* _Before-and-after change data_
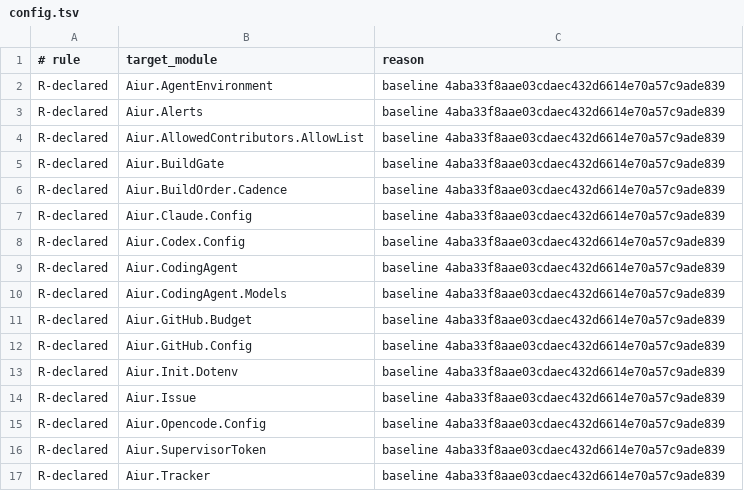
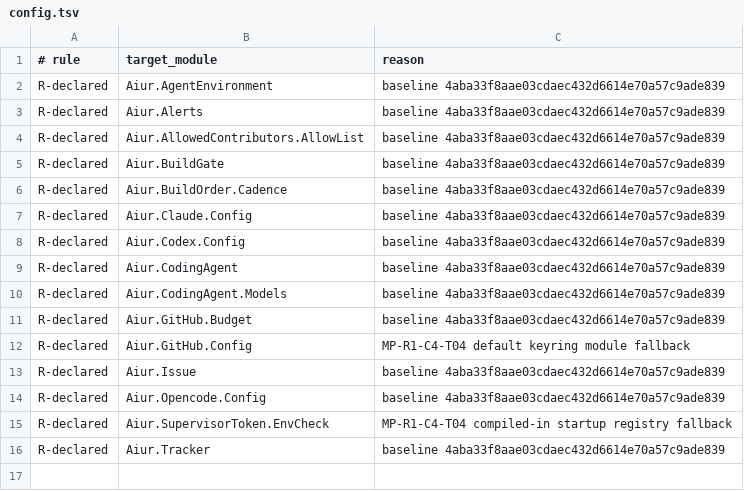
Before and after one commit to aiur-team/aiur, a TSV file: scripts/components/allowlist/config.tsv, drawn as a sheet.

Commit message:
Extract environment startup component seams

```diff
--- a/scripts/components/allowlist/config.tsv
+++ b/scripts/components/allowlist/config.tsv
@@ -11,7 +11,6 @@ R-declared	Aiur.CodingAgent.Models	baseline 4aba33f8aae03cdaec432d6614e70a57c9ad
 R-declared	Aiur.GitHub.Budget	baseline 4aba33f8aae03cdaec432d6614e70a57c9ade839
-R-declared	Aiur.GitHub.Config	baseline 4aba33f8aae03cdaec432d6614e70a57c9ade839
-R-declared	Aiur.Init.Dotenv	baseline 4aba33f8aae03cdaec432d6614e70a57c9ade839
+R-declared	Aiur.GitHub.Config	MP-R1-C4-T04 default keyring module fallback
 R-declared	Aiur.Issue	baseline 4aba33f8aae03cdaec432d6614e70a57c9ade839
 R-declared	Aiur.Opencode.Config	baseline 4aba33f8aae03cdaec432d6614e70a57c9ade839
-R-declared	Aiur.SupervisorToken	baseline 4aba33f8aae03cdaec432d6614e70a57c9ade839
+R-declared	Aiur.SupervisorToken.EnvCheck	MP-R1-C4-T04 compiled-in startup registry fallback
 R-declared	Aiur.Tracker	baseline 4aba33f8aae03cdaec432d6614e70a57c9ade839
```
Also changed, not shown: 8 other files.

* * *

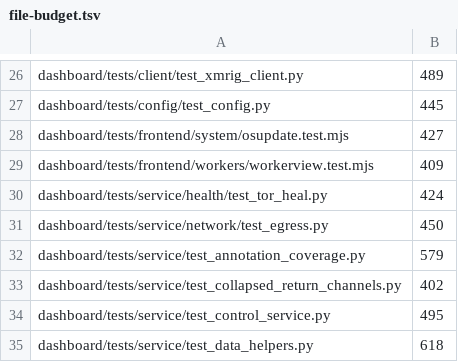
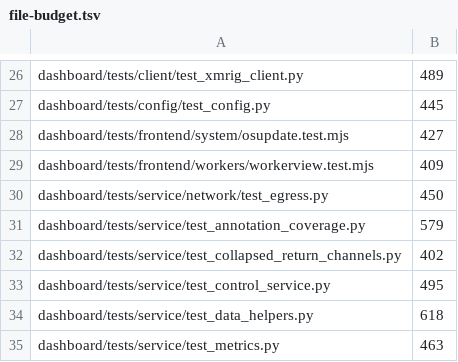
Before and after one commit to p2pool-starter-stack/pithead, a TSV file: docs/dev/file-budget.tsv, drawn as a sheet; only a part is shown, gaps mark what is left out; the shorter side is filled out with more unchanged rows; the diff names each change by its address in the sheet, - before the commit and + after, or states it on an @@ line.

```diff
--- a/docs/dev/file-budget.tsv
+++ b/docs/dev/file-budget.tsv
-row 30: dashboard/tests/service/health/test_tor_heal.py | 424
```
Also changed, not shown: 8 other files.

* _TASK PROMPT_
Looking at the records above, work out how many lines hold "allowlist" and write only that number.

* _ANSWER SECTION_
3